“It’s all about the mind-body-soul connection,” says Chuuma-san, the head therapist at Kyoto’s newest spa, KOKYU. Dressed in a muted red linen dress with lustrous hair and dewy skin, I found myself in awe of her cheerful-yet-calm demeanor. As I listened to her talk enthusiastically about KOKYU, a spa/gallery space off Nijo Teramachi, I couldn’t help thinking… “I’ll have what she’s having.” Chuuma san sums up the spa’s philosophy quite simply: “We can sometimes trick our minds not to feel stress, but our bodies… our bodies will give us cues. We wanted KOKYU to be a place where people learn to listen to those cues by becoming more in-tune with themselves.
Sakura- Fleeting Moments
Spring 2022, just like a passionate fling, the sakura (cherry blossom) came in heavy, made a scene, left us intoxicated and longing for more. Connecting with the Buddhist idea of mortality, mindfulness, living in the now, the blossoms are a timeless metaphor for human existence and is a reminder of how fragile our lives are. As Victoria Abbott Riccardi reminds us, its not just about the 3 days of full bloom but its about the full romance- from start to finish. “One day we strolled down the Philosopher’s Path, which proved as enchanting as I had hoped in the fragrant pink bloom of spring. Since ancient times, the Japanese have heralded the arrival of the cherry blossoms because they symbolize the ephemeral beauty of life. But it isn’t just the three or four days of open flowers that stirs the senses. It is their arrival and departure. Looking at a bud about to burst open offers the pleasurable anticipation of rebirth, while the soft scattering of petals on the ground is often considered the most beautiful stage of all because it represents the death of the flowers.” – Victoria Abbott Riccardi See you again in 2023. Words: Sara Aiko Photos: Sara Aiko

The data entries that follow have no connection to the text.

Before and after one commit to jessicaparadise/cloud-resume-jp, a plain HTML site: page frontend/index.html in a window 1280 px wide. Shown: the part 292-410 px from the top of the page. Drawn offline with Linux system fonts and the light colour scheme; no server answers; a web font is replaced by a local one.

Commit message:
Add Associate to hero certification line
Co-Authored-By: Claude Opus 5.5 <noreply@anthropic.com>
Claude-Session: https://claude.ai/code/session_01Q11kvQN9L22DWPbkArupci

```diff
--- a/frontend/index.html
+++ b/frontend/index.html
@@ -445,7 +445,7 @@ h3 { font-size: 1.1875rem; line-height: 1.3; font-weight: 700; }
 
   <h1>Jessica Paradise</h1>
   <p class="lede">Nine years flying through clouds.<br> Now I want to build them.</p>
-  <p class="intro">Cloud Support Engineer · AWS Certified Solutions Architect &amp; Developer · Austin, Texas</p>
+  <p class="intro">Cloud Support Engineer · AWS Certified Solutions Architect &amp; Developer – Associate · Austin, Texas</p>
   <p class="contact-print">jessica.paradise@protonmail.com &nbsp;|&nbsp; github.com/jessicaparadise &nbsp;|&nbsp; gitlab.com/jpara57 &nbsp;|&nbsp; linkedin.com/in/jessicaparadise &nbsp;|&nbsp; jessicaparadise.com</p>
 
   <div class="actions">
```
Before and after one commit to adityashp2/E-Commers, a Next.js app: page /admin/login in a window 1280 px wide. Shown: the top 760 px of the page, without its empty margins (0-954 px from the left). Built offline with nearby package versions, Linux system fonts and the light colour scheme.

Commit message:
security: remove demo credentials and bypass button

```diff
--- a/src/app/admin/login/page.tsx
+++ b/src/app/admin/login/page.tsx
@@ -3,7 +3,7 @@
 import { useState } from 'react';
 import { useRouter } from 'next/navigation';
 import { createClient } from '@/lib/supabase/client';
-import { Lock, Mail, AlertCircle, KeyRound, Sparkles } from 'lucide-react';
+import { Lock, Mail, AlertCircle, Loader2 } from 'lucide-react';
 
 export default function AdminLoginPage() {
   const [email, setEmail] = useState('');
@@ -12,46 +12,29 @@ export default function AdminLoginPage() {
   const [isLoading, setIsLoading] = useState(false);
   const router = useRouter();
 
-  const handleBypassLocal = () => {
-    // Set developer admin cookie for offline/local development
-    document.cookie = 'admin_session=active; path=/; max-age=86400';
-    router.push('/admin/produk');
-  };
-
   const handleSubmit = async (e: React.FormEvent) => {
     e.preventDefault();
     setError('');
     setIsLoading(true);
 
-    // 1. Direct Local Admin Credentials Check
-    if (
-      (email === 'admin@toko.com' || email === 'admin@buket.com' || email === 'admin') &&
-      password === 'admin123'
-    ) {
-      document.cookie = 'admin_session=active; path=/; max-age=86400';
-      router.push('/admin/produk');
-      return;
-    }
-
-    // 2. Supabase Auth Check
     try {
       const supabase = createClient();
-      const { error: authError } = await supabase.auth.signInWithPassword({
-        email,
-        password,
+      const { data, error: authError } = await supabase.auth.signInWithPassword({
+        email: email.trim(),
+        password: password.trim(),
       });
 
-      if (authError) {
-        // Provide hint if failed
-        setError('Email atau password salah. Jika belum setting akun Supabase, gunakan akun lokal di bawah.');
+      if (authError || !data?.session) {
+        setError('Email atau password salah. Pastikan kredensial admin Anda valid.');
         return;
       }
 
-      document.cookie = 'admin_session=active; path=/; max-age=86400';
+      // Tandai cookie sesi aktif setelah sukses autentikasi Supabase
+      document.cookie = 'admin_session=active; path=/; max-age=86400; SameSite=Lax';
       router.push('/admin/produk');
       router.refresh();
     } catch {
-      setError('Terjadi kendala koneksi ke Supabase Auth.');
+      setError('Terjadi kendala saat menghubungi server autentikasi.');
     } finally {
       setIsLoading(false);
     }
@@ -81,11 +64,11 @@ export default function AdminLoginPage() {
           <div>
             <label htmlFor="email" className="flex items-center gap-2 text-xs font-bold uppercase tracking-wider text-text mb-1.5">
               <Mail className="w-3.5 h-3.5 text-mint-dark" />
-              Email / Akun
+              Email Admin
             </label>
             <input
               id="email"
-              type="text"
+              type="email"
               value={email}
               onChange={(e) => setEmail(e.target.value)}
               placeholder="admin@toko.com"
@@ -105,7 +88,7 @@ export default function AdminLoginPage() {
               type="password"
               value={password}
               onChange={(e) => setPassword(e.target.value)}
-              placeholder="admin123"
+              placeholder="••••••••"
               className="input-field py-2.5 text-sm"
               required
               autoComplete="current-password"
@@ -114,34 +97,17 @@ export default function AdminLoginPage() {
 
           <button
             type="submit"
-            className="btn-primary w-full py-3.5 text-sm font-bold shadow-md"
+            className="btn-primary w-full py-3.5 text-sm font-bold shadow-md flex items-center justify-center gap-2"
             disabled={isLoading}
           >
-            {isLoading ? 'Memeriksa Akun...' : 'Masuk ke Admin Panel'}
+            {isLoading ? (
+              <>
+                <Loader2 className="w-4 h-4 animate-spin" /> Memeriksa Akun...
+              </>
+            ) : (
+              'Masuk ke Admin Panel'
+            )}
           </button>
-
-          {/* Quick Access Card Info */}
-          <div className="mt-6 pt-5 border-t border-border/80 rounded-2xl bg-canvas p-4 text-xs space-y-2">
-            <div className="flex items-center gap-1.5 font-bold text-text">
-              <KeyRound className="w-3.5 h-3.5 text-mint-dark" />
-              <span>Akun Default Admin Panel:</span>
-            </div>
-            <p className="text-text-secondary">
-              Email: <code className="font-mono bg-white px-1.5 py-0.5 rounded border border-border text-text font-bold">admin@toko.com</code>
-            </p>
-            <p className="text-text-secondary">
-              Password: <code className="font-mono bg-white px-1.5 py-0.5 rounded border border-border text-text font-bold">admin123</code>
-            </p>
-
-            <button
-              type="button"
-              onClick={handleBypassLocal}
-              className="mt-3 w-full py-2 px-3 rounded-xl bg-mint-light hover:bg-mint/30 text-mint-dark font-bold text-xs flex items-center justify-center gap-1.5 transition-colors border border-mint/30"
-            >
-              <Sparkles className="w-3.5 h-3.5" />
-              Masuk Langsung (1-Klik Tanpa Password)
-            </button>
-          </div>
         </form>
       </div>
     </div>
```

Toryo Ito-Creative Ideas and Zen Buddhism
Meet Toryo Ito, the deputy head priest of Ryosoku-in temple who is fusing Zen philosophy with creative new ideas to nurture the growth and possibility inherent in all of us. Toryo-san started off by just implementing an easier booking system for his mediation classes, but now he’s running a variety of Zen programs that implement art and design into their concepts. Not limiting himself to the confines of the temple walls, he has taken his teaching and mission online and on the road. Curated Kyoto catches up with Toryo-san to talk about his mission and what his latest creative endeavor entails. Words by: Sara Aiko (SA) Creative Direction by Sara Aiko Photos by: Kingy